### Exercise goal:
Line by line, please look for the word "that" in the following records, then copy each line you find it in.

Detected change data
..........

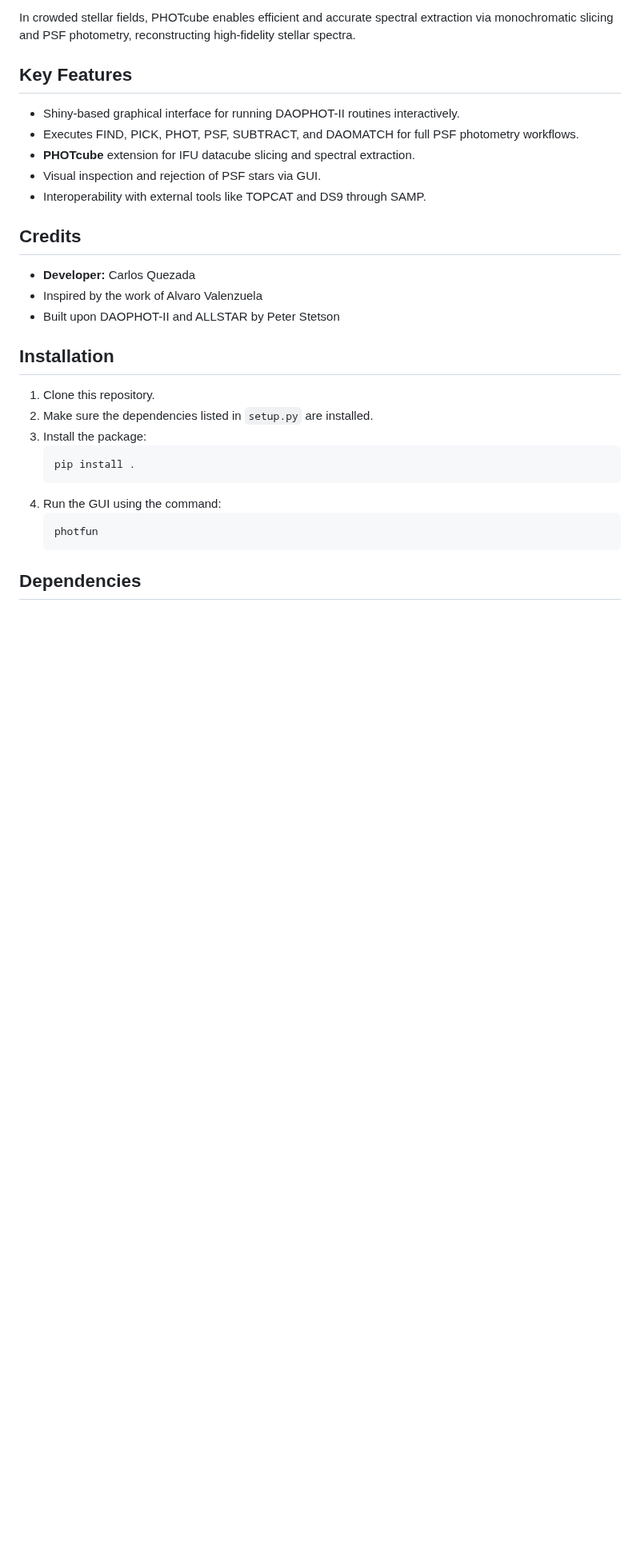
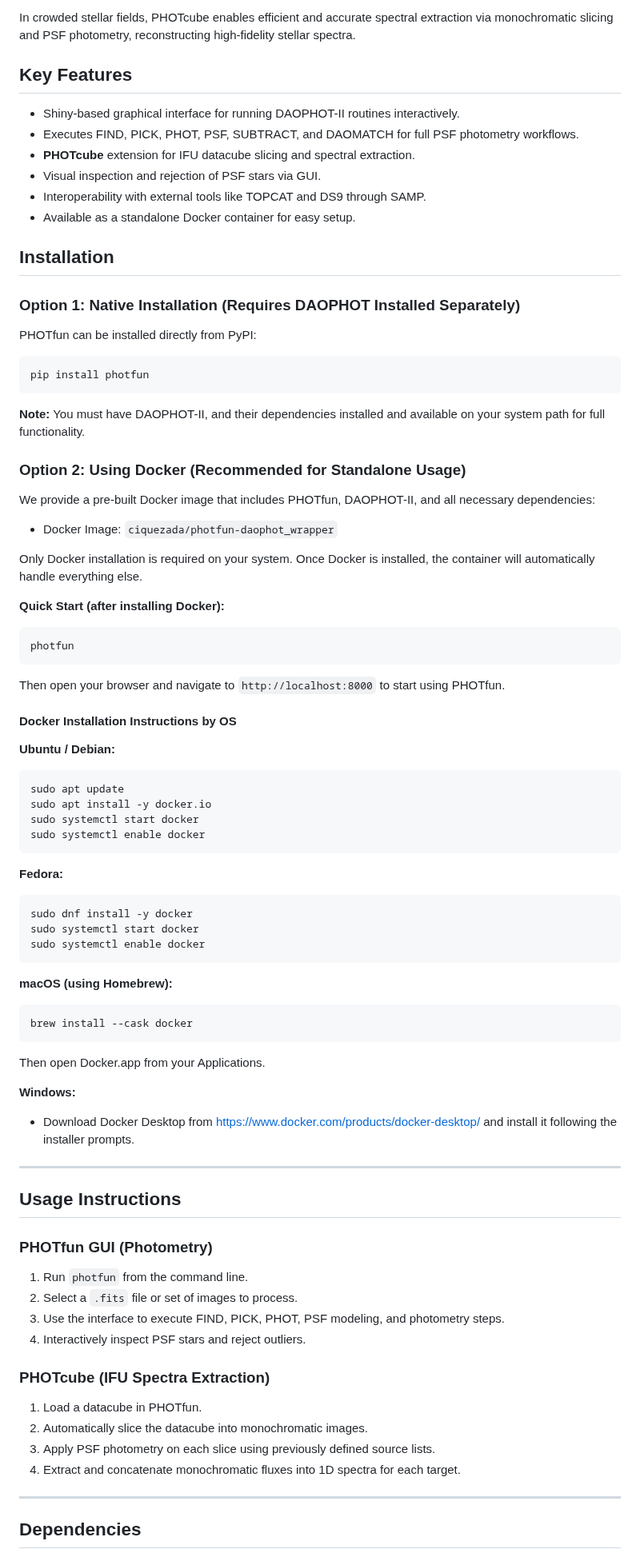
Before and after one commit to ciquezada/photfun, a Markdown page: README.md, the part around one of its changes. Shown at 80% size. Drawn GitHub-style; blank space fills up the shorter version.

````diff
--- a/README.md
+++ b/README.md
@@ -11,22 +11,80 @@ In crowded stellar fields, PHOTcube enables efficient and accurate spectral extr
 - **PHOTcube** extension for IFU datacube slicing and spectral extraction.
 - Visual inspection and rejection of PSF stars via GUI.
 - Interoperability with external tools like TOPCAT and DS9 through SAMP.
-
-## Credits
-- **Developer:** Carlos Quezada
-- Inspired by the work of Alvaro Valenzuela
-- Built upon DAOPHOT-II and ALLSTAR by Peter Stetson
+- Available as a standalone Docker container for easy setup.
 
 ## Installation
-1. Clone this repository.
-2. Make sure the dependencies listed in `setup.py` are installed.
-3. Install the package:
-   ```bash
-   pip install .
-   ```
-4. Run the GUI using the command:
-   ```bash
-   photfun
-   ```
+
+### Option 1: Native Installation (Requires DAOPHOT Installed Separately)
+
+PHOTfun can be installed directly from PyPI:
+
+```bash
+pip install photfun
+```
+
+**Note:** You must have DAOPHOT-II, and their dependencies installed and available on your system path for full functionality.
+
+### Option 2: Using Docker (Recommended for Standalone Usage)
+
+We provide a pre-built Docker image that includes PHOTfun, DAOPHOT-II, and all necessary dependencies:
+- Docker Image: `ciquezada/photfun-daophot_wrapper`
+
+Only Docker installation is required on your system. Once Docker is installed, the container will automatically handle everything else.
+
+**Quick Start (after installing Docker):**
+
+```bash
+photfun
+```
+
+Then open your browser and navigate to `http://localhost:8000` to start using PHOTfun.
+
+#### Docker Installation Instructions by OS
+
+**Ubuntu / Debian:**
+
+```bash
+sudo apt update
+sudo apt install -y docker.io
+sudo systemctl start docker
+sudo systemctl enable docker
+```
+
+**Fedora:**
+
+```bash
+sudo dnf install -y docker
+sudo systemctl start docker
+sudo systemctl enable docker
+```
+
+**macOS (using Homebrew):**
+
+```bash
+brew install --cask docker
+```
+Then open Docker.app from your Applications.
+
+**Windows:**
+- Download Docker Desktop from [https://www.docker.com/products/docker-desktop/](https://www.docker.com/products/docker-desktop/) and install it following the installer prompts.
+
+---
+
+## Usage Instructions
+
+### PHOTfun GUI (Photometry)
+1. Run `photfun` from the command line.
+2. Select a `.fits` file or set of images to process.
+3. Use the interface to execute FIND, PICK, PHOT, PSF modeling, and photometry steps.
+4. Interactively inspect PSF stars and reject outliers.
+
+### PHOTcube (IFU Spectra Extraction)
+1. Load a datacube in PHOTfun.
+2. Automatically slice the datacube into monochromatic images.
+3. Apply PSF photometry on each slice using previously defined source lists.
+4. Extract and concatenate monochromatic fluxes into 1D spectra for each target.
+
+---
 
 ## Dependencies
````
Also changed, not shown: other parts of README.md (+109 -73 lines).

..........

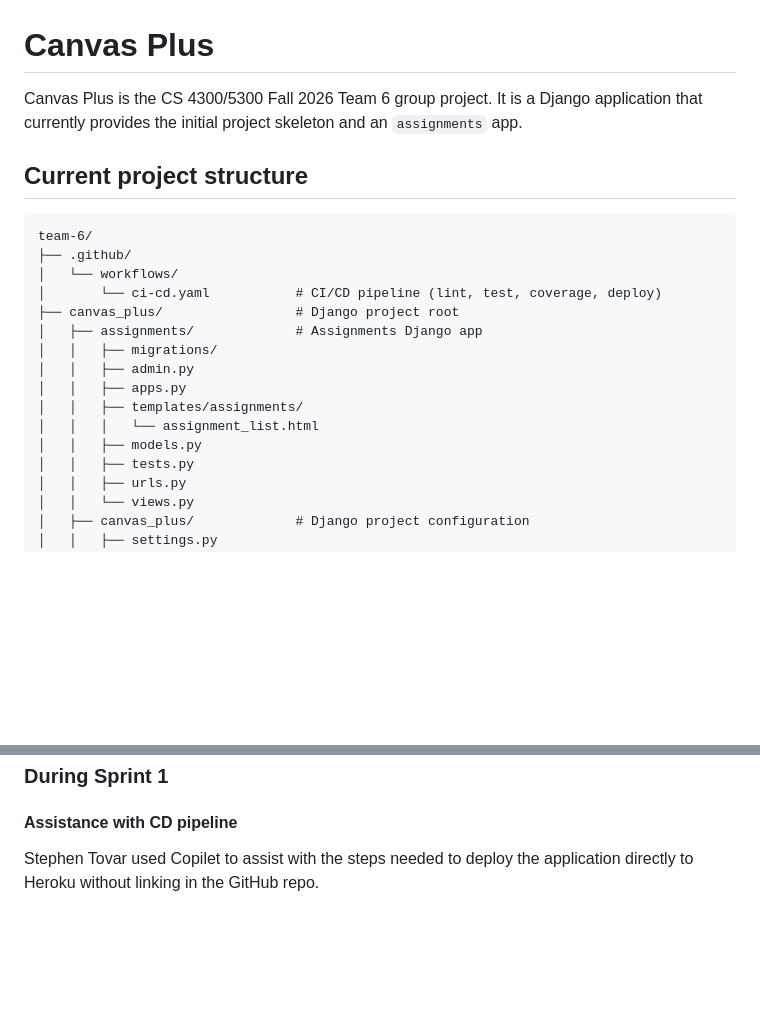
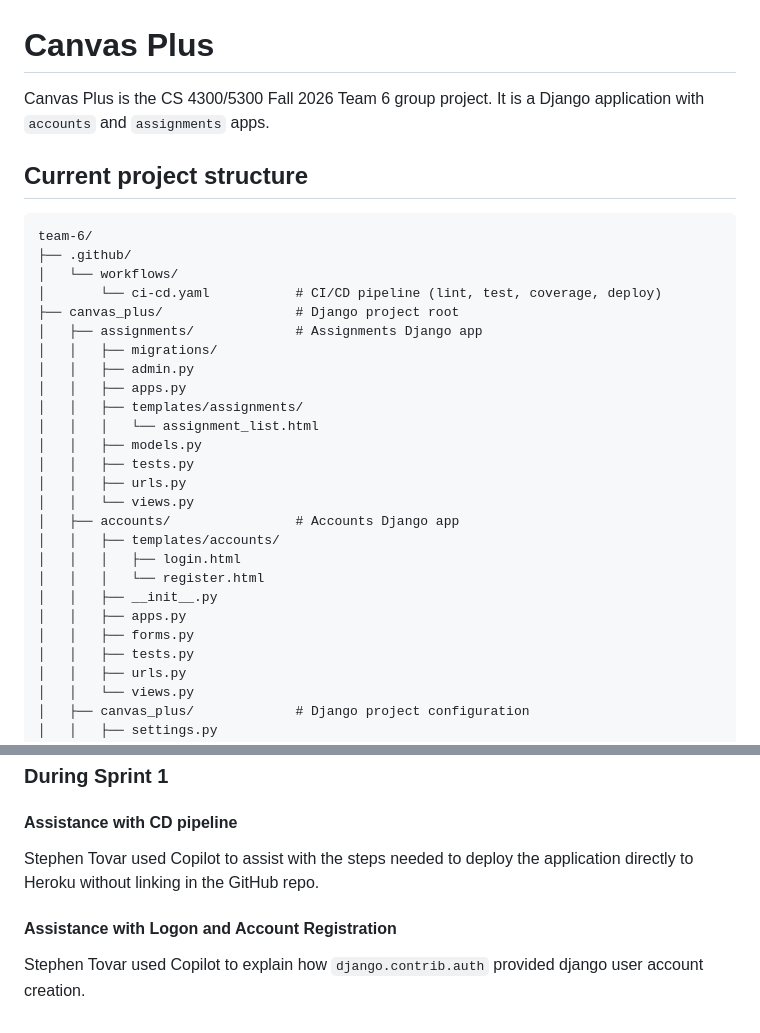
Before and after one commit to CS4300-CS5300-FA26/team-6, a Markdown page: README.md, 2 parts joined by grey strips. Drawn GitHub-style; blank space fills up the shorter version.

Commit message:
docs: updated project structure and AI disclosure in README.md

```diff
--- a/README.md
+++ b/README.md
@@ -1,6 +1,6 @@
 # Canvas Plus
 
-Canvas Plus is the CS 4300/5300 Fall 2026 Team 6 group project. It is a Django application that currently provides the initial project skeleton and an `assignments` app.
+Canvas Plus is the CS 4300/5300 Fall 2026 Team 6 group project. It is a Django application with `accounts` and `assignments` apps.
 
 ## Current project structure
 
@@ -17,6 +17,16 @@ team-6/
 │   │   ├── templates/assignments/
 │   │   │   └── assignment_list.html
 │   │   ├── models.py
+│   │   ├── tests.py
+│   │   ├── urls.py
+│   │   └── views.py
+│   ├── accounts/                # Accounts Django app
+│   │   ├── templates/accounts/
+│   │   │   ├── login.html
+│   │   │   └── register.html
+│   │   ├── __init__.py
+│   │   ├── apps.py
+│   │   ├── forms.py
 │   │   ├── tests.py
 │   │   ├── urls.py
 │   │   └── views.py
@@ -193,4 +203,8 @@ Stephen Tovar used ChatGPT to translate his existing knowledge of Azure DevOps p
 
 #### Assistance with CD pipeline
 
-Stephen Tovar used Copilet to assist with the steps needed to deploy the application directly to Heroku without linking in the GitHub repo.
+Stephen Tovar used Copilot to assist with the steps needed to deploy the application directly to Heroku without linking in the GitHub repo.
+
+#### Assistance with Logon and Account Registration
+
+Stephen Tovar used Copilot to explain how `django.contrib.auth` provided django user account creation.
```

..........

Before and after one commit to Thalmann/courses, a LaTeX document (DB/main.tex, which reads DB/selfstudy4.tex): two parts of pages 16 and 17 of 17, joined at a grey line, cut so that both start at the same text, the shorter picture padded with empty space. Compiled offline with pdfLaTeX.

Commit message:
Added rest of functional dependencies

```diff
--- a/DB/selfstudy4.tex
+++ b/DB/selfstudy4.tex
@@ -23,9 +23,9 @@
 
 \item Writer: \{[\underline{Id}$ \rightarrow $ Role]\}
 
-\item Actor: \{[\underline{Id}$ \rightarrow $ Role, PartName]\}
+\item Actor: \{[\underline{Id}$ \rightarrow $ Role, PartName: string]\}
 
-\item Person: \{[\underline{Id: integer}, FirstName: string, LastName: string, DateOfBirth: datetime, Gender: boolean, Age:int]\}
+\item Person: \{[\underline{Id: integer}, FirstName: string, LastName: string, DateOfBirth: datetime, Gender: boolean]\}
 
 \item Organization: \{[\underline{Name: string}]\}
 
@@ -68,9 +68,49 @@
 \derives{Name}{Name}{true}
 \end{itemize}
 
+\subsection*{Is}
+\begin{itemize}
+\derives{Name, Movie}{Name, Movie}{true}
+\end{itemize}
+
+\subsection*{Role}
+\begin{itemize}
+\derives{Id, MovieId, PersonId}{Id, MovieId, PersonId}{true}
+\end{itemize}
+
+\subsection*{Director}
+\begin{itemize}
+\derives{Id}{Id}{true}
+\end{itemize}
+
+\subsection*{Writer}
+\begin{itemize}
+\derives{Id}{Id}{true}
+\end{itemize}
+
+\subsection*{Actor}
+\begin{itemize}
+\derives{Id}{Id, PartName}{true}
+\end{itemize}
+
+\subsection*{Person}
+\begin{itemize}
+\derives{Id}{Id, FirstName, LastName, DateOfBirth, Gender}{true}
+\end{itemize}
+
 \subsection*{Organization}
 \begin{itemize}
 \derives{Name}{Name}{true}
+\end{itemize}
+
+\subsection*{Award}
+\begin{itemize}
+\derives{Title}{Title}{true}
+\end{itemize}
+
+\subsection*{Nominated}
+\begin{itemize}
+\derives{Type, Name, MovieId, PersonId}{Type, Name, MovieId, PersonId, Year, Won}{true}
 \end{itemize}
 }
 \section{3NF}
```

..........

### Response:
+We provide a pre-built Docker image that includes PHOTfun, DAOPHOT-II, and all necessary dependencies:
-Canvas Plus is the CS 4300/5300 Fall 2026 Team 6 group project. It is a Django application that currently provides the initial project skeleton and an `assignments` app.
Before and after one commit to Thalmann/courses, a LaTeX document (DB/main.tex, which reads DB/selfstudy4.tex): two parts of pages 16 and 17 of 17, joined at a grey line, cut so that both start at the same text, the shorter picture padded with empty space. Compiled offline with pdfLaTeX.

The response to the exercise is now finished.